*Exercise directions*.
From the first entry to the last, copy everything exactly except the pictures.
*** Supplied data ***
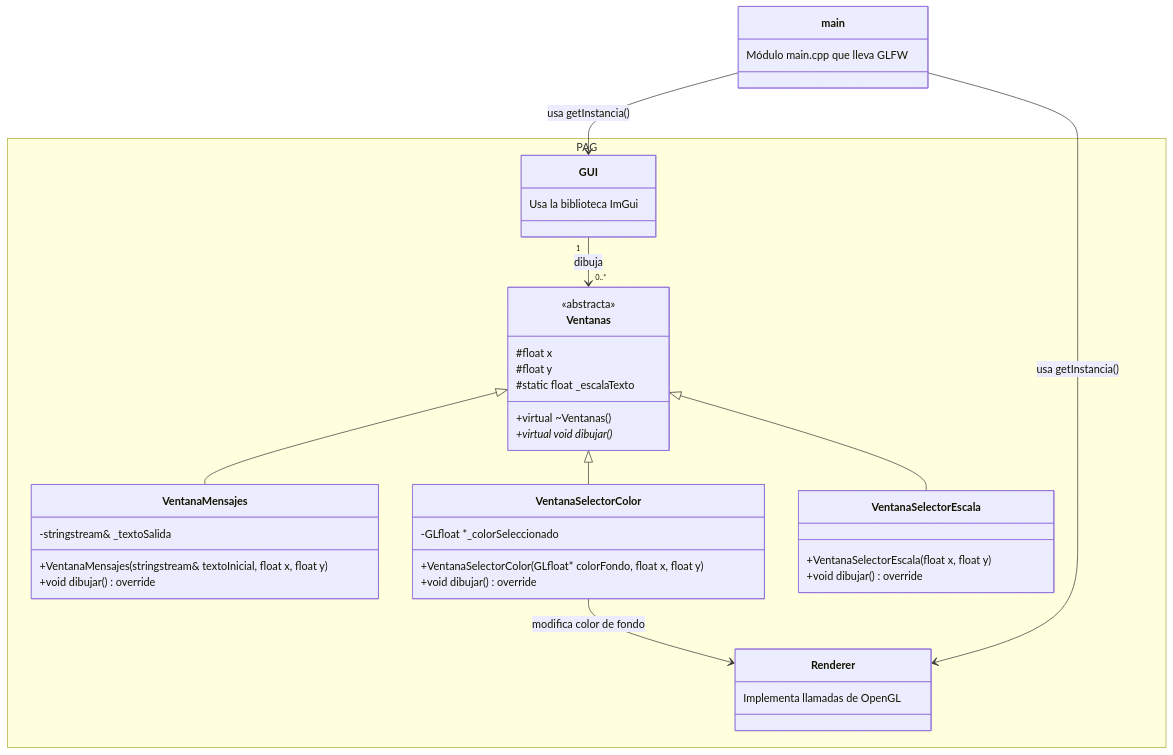
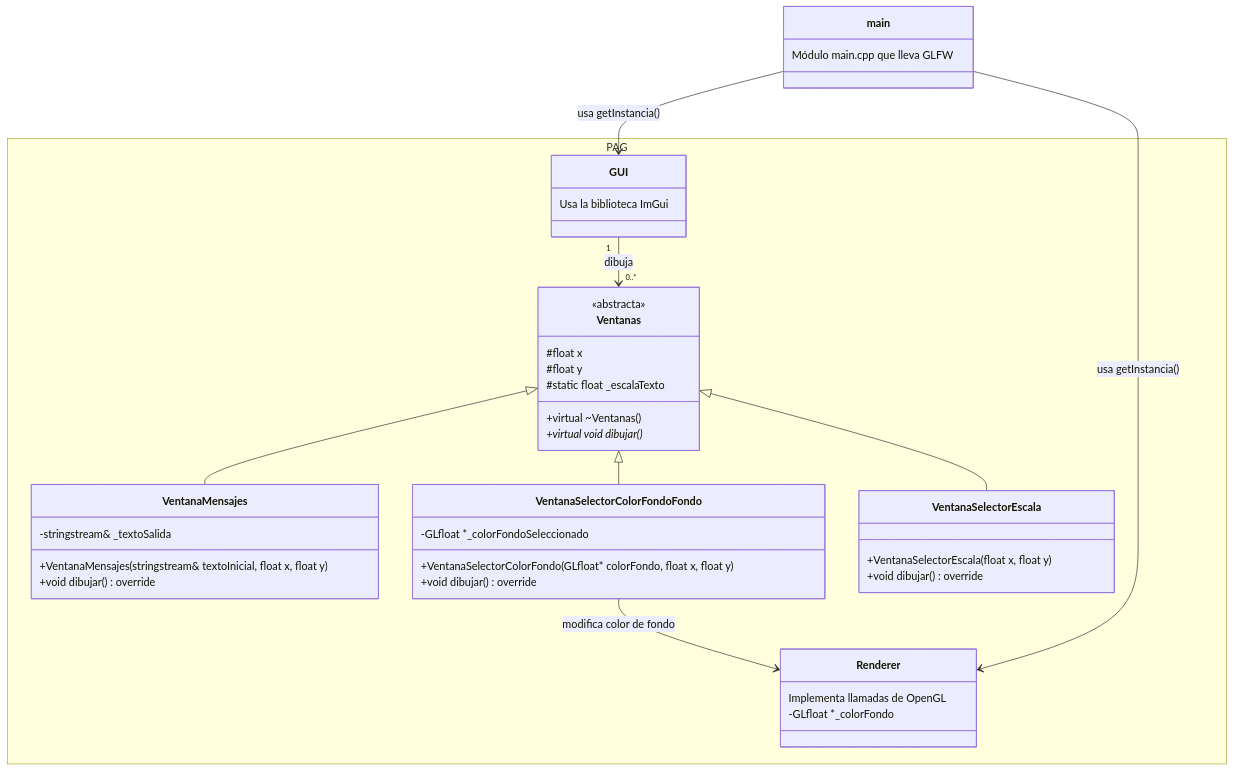
Before and after one commit to thebestraser1/PAG-26-27-Raul-Fernandez: the second of 3 diagrams in README.md, drawn with Mermaid. The commit also changed other lines of this file and 6 other files, not shown here.

````diff
--- a/README.md
+++ b/README.md
@@ -342,53 +340,54 @@
 ```mermaid
 classDiagram
     namespace PAG {
 
         class Renderer {
             Implementa llamadas de OpenGL
+            -GLfloat *_colorFondo
         }
 
         class GUI { 
             Usa la biblioteca ImGui
         }
 
         class Ventanas {
             <<abstracta>>
             #float x
             #float y
             #static float _escalaTexto
             +virtual ~Ventanas()
             +virtual void dibujar()*
         }
 
         class VentanaMensajes {
             -stringstream& _textoSalida
             +VentanaMensajes(stringstream& textoInicial, float x, float y)
             +void dibujar() override
         }
 
-        class VentanaSelectorColor {
-            -GLfloat *_colorSeleccionado
-            +VentanaSelectorColor(GLfloat* colorFondo, float x, float y)
+        class VentanaSelectorColorFondoFondo {
+            -GLfloat *_colorFondoSeleccionado
+            +VentanaSelectorColorFondo(GLfloat* colorFondo, float x, float y)
             +void dibujar() override
         }
 
         class VentanaSelectorEscala {
             +VentanaSelectorEscala(float x, float y)
             +void dibujar() override
         }
     }
 
     Ventanas <|-- VentanaMensajes
-    Ventanas <|-- VentanaSelectorColor
+    Ventanas <|-- VentanaSelectorColorFondoFondo
     Ventanas <|-- VentanaSelectorEscala
 
     GUI "1" --> "0..*" Ventanas : dibuja
-    VentanaSelectorColor --> Renderer : modifica color de fondo
+    VentanaSelectorColorFondoFondo --> Renderer : modifica color de fondo
 
     class main {
         Módulo main.cpp que lleva GLFW
     }
 
     main --> Renderer : usa getInstancia()
     main --> GUI : usa getInstancia()
 ```
````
*** End of Supplied data ***
*Written answer*.
Before and after one commit to thebestraser1/PAG-26-27-Raul-Fernandez: the second of 3 diagrams in README.md, drawn with Mermaid. The commit also changed other lines of this file and 6 other files, not shown here.

````diff
--- a/README.md
+++ b/README.md
@@ -342,53 +340,54 @@
 ```mermaid
 classDiagram
     namespace PAG {
 
         class Renderer {
             Implementa llamadas de OpenGL
+            -GLfloat *_colorFondo
         }
 
         class GUI { 
             Usa la biblioteca ImGui
         }
 
         class Ventanas {
             <<abstracta>>
             #float x
             #float y
             #static float _escalaTexto
             +virtual ~Ventanas()
             +virtual void dibujar()*
         }
 
         class VentanaMensajes {
             -stringstream& _textoSalida
             +VentanaMensajes(stringstream& textoInicial, float x, float y)
             +void dibujar() override
         }
 
-        class VentanaSelectorColor {
-            -GLfloat *_colorSeleccionado
-            +VentanaSelectorColor(GLfloat* colorFondo, float x, float y)
+        class VentanaSelectorColorFondoFondo {
+            -GLfloat *_colorFondoSeleccionado
+            +VentanaSelectorColorFondo(GLfloat* colorFondo, float x, float y)
             +void dibujar() override
         }
 
         class VentanaSelectorEscala {
             +VentanaSelectorEscala(float x, float y)
             +void dibujar() override
         }
     }
 
     Ventanas <|-- VentanaMensajes
-    Ventanas <|-- VentanaSelectorColor
+    Ventanas <|-- VentanaSelectorColorFondoFondo
     Ventanas <|-- VentanaSelectorEscala
 
     GUI "1" --> "0..*" Ventanas : dibuja
-    VentanaSelectorColor --> Renderer : modifica color de fondo
+    VentanaSelectorColorFondoFondo --> Renderer : modifica color de fondo
 
     class main {
         Módulo main.cpp que lleva GLFW
     }
 
     main --> Renderer : usa getInstancia()
     main --> GUI : usa getInstancia()
 ```
````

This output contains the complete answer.